Satan, it would seem, does not act in an arbitrary manner when trying to tempt us. Rather, he is more a master hunter carefully setting traps, or a skilled fisherman studying behavior in order to choose the most effective bait. Satan is calculating and clever.
Sadly, most of us are far less calculating and clever in seeking to avoid temptation and sin. We often engage in the wishful thinking that no trouble will befall us. Our strategy seems to depend more on dumb luck than anything else. Would that we were as ingenious in holiness as Satan is in trying to trap us! Jesus sadly and ironically observed, For the people of this world are more shrewd in dealing with their own kind than are the people of the light (Luke 16:8).
Let us ponder for a moment the notion of the bait and the hook, to use imagery from the fishing world.
Let’s consider first the bait: It is of course the purpose of bait to be alluring, to be attractive. If a fisherman were to lower an empty hook, or a hook with a rock attached to it, no fish would come near. So he chooses a bait that appeals to the fish: an insect or some other morsel that seems to promise a meal.
Thus in choosing the bait to attach to his hook, Satan will strive to render it appealing, even beautiful. He often casts a spell to hide the ugliness of sin and to distract us from the presence of the hook.
In our time especially, Satan cloaks sins in exalted language, speaking of them as ways of giving us “freedom,” or of “fulfilling ourselves.” Abortion is not the killing of a baby; it is “reproductive choice,” or “reproductive freedom.” Many exalt sinful acts by disguising them in the language of tolerance and acceptance. Still others exude a false compassion in declaring it licit to actively kill the suffering or to terminate the lives of children in the womb who have been given a poor prenatal diagnosis.

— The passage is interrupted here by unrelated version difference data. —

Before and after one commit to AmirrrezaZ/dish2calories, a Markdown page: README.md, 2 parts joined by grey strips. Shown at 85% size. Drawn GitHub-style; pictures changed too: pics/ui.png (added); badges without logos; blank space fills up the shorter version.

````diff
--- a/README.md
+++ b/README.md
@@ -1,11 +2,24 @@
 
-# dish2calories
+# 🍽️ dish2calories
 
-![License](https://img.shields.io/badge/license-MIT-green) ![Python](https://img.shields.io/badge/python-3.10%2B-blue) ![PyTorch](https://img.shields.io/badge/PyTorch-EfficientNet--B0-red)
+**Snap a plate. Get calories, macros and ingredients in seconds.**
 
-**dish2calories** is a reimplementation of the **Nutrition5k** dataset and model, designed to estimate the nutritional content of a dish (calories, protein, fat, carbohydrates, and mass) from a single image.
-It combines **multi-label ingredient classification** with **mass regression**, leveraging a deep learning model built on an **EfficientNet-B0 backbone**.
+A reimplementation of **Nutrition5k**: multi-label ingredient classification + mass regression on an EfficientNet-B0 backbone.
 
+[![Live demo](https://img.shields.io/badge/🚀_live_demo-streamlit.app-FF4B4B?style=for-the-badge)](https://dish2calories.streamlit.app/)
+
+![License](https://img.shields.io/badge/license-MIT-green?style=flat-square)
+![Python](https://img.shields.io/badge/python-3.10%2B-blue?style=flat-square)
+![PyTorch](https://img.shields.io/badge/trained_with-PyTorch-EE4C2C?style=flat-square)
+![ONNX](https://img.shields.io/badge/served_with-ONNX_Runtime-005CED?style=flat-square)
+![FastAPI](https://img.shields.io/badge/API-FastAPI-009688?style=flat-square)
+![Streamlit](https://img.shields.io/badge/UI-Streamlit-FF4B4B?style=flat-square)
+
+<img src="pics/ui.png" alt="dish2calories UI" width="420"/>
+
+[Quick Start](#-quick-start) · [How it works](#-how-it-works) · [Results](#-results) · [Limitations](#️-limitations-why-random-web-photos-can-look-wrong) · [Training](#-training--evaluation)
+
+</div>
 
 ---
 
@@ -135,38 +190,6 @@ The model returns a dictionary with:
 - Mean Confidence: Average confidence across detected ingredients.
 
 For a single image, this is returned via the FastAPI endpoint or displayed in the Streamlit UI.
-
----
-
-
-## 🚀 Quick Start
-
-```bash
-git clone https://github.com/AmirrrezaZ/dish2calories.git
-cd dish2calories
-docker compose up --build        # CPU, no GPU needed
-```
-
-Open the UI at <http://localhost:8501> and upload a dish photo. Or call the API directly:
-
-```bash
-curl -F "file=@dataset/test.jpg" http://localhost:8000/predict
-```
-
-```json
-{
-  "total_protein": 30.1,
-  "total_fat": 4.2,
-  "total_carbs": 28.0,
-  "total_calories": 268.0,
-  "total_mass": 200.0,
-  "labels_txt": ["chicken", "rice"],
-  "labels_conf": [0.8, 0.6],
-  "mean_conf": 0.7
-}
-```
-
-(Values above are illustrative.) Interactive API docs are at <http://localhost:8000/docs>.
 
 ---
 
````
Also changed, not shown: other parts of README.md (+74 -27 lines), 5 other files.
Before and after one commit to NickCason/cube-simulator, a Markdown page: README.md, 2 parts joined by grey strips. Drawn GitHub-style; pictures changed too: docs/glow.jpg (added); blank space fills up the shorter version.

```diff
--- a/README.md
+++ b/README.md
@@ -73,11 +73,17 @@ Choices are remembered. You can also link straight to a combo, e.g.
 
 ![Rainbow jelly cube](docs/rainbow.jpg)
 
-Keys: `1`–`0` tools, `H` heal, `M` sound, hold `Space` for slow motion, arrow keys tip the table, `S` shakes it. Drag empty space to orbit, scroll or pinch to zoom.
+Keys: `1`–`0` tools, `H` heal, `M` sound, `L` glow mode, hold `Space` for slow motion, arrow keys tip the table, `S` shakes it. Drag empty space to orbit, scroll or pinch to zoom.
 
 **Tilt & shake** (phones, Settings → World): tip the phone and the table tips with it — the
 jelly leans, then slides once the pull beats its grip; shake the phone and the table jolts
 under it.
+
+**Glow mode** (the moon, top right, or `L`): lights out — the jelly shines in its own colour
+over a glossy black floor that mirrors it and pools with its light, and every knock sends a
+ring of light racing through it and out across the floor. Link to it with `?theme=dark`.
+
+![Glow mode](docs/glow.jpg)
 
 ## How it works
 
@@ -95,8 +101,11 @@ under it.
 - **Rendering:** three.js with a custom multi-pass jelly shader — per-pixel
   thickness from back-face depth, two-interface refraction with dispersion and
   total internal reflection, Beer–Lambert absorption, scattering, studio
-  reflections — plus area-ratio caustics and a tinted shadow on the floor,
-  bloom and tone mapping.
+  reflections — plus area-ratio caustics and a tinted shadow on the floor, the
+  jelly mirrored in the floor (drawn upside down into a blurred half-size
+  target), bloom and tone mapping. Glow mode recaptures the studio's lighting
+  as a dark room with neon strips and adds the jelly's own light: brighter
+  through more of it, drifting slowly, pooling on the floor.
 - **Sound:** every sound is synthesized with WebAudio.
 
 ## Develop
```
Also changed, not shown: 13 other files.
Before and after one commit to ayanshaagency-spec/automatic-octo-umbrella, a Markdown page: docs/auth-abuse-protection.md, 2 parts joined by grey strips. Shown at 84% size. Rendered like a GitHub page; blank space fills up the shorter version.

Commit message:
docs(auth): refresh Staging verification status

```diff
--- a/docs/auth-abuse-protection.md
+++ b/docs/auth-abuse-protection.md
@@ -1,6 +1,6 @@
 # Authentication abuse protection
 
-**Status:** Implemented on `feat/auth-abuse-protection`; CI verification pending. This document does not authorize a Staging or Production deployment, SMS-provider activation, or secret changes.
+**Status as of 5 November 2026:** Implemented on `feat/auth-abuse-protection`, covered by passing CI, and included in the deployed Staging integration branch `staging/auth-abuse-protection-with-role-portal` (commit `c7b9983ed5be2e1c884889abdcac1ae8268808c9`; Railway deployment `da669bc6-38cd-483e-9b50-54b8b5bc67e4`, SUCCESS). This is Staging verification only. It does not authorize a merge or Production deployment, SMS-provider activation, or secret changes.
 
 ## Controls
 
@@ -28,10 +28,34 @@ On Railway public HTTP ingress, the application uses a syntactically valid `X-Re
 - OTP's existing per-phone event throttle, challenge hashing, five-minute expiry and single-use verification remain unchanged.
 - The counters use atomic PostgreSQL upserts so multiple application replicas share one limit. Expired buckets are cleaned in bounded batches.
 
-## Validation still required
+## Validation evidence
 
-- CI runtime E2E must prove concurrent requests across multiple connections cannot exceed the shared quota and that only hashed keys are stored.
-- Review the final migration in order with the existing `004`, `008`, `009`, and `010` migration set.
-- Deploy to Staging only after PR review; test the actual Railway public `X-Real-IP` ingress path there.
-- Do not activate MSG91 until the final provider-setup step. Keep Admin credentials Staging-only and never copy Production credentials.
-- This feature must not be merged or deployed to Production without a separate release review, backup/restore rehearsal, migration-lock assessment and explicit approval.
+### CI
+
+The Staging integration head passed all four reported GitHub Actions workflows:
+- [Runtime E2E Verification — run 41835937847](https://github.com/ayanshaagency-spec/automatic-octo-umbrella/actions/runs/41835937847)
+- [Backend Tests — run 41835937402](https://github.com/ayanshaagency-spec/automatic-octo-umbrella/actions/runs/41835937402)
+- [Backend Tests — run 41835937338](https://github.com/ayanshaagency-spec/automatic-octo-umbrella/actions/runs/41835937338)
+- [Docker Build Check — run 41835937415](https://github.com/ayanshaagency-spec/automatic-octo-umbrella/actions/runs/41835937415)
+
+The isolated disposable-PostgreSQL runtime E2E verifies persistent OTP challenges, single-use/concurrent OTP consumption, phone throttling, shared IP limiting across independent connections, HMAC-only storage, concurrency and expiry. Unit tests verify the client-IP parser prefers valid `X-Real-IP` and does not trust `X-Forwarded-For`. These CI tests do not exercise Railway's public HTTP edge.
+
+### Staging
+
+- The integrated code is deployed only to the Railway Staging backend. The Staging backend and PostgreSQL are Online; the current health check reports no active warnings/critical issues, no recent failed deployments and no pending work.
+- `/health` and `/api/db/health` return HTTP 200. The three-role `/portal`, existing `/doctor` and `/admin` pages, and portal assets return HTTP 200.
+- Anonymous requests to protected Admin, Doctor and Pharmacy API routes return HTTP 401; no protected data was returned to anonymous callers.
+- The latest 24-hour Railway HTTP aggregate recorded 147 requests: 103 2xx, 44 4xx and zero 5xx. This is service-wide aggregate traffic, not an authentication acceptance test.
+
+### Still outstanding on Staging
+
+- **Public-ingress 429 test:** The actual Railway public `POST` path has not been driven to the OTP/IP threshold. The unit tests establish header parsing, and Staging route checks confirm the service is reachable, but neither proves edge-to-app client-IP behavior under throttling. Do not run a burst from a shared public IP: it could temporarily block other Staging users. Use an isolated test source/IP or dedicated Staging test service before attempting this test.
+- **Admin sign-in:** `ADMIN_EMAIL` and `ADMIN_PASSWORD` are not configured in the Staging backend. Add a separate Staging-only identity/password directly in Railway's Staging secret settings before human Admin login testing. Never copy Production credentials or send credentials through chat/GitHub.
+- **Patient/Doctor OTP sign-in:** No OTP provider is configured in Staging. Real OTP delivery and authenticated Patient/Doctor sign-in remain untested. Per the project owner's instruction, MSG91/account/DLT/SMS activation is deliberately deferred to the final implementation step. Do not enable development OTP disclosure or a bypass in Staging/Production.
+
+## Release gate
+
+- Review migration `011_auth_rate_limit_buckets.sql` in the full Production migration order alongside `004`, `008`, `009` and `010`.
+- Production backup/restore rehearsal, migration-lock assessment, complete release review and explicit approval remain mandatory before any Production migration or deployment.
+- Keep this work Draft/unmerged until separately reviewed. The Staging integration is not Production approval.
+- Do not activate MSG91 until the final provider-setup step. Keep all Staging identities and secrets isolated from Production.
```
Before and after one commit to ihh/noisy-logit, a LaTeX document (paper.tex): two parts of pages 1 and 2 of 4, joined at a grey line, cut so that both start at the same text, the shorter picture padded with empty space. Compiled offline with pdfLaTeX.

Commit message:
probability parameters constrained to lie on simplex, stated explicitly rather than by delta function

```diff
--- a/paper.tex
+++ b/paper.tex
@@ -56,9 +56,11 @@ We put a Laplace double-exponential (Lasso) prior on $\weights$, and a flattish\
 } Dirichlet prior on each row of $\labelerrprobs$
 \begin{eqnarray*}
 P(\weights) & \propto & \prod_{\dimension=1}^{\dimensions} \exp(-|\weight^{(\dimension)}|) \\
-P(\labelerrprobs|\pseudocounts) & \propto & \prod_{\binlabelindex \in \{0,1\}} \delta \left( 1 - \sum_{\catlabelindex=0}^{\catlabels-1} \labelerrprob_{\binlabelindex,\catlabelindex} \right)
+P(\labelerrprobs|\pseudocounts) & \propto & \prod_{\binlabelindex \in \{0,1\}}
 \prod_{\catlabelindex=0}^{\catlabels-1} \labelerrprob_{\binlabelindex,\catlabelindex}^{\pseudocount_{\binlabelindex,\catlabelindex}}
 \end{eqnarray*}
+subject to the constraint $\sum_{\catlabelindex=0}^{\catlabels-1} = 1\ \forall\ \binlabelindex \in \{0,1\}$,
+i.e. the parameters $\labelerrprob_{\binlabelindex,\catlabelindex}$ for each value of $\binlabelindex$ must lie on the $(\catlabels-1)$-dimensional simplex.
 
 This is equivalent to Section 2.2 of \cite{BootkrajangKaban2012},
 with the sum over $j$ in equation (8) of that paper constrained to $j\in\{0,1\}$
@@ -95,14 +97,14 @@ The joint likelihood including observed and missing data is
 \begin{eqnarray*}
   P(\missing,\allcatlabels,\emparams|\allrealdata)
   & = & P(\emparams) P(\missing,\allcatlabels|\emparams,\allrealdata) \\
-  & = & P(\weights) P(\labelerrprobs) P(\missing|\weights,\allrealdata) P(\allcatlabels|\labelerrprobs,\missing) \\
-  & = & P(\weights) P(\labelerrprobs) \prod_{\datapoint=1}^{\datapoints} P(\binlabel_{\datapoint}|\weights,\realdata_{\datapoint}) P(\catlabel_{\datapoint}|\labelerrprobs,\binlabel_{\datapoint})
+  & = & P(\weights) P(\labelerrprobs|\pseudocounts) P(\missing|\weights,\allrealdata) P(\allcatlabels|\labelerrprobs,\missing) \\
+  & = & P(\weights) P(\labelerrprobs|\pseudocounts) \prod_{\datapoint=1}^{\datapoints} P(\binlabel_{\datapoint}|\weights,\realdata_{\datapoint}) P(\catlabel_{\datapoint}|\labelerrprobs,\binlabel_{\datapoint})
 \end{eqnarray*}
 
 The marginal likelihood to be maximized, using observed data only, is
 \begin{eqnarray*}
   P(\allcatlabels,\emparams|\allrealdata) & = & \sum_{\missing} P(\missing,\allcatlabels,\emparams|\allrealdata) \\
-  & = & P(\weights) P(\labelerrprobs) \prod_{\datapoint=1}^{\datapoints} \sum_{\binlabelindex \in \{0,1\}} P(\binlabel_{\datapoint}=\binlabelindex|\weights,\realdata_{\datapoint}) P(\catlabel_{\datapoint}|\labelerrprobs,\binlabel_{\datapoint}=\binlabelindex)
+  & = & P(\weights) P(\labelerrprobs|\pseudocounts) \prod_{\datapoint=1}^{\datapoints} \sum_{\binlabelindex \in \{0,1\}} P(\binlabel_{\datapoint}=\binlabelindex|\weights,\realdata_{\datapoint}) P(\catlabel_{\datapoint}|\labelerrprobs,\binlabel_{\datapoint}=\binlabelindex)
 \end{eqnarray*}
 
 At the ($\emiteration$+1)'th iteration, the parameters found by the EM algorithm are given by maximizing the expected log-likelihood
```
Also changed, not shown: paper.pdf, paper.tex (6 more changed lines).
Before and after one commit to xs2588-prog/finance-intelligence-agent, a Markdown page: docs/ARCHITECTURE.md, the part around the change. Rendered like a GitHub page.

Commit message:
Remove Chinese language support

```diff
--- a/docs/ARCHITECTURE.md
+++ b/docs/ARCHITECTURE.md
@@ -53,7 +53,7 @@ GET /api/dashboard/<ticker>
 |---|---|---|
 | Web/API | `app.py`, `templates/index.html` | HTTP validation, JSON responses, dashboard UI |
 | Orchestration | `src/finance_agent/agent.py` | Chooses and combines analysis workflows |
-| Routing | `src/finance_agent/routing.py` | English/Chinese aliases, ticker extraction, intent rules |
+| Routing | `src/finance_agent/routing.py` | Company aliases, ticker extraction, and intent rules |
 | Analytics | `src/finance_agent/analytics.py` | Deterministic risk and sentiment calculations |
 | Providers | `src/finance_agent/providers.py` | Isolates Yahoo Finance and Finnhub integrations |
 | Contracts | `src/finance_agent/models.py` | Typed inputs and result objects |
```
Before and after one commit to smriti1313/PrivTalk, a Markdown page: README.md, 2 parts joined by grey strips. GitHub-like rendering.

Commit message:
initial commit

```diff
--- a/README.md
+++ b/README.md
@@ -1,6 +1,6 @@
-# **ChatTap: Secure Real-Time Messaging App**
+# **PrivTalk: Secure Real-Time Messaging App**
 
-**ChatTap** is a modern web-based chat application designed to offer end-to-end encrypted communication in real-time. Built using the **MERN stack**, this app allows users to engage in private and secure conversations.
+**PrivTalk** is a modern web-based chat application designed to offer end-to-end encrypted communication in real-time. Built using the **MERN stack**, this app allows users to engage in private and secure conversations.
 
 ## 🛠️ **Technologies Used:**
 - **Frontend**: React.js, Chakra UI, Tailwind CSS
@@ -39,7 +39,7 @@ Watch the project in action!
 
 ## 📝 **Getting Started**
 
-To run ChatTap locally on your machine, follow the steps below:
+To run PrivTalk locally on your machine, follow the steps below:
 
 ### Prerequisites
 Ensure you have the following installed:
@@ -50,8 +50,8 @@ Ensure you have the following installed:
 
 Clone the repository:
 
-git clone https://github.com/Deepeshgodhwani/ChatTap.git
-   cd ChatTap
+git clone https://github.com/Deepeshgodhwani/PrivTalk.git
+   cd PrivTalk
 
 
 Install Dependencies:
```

In ways like these, evil masquerades as good. Sins once thought of as clearly awful and ugly are now presented as good and even beautiful.
Of course other more traditional bait is still used by Satan as well: sex, money, glory, power, and so forth. Not all of these things are bad in themselves, but they are presented in excess or in the wrong context. And how tasty, attractive, beautiful, and desirable they can seem!
And thus the bait is attractive, beautiful, and tasty. Scripture describes Eve’s assessment of the forbidden tree as follows: the woman saw that the fruit of the tree was good for food and pleasing to the eye, and also desirable for gaining wisdom, she took some and ate it (Genesis 3:6).
But then comes the hook—there’s always the hook with Satan. Never forget this: the hook is always there with Satan. No matter how beautiful, reasonable, or desirable the bait may seem, there’s always the hook.
With the bait of illicit sexual union dangled before us comes the hook. Perhaps it is addiction to pornography, sexually transmitted diseases, AIDS, teenage pregnancy, single motherhood, absent fathers, abortion, ruined marriages, broken families, improperly formed families, and terrible injustice to children.
With the bait of gluttony comes the hook. It can be obesity, heart disease, high cholesterol, hypertension, arthritis, addiction to alcohol or drugs, and even death.
With the bait of more and more possessions comes the hook. Perhaps it is credit card bills we cannot pay, or slavery to a lifestyle we think we cannot live without but which drives us to need two incomes and work long hours. And thus we never really know our children or even enjoy the things we think we need. Perhaps it is the supreme frustration to realize that no matter how much we have, it will never be enough. Our eyes are never really satisfied with seeing, or our ears with hearing, or our will with amassing. We seem to be insatiable; we want more and more as the hook of greed drives deeper within us, snaring our hearts so that Satan can reel us in.
But there is always the hook. Never forget that no matter how pleasing the bait may seem, there is always the hook.
We moderns are perhaps more foolish than those who came before us, for we live in a culture that is rather successful in at least temporarily hiding the consequences of many things. Our medicine and advanced technology may temporarily stave off the effects of too much food and drink or the diseases that come with sexual irresponsibility. So-called government safety nets, many of them well-intentioned and to some degree necessary, have also expanded over time to create the illusion that there are no consequences. Too easily and too repeatedly, many are bailed out from their foolish decisions. This makes is easier to maintain the illusion that the hook isn’t really there.
But the hook is there. The hook always follows the bait.
So just a simple reminder: don’t forget the hook. With the bait comes the hook. The bait is about the hook. First the bait, then the hook—always the hook.